Work request
A single number is the answer: the count of lines in the listing below that contain "This".
-- Opening Marker --
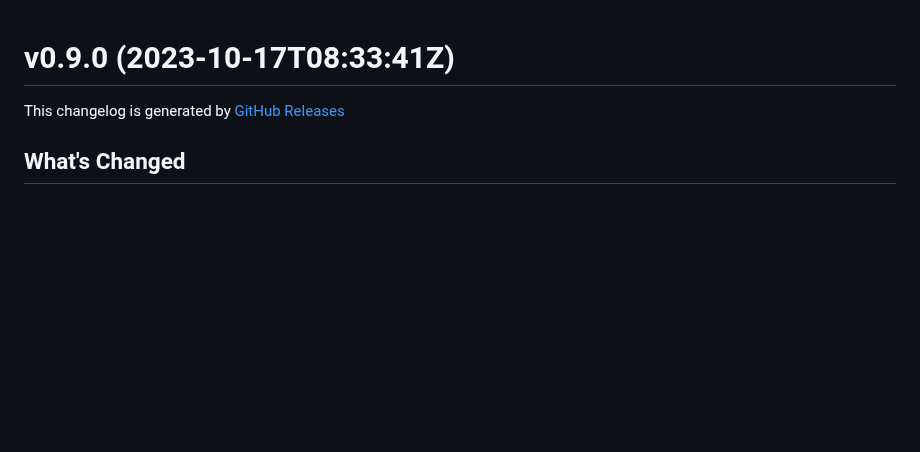
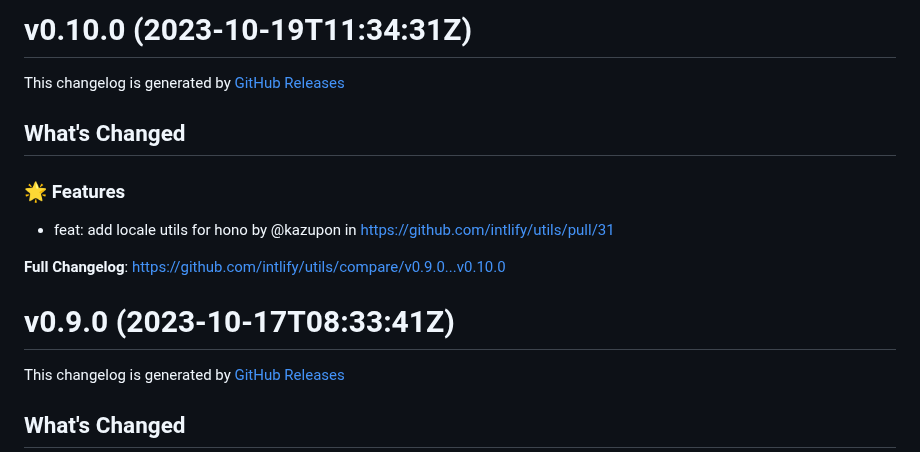
Before and after one commit to intlify/utils, a Markdown page: CHANGELOG.md, the part around the change. GitHub-like rendering; blank space fills up the shorter version.

Commit message:
chore: sync changelog

```diff
--- a/CHANGELOG.md
+++ b/CHANGELOG.md
@@ -1,3 +1,17 @@
+# v0.10.0 (2023-10-19T11:34:31Z)
+
+This changelog is generated by [GitHub Releases](https://github.com/intlify/utils/releases/tag/v0.10.0)
+
+<!-- Release notes generated using configuration in .github/release.yml at v0.10.0 -->
+
+## What's Changed
+### 🌟 Features
+* feat: add locale utils for hono by @kazupon in https://github.com/intlify/utils/pull/31
+
+
+**Full Changelog**: https://github.com/intlify/utils/compare/v0.9.0...v0.10.0
+
+
 # v0.9.0 (2023-10-17T08:33:41Z)
 
 This changelog is generated by
```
-- Closing Marker --
Written answer
2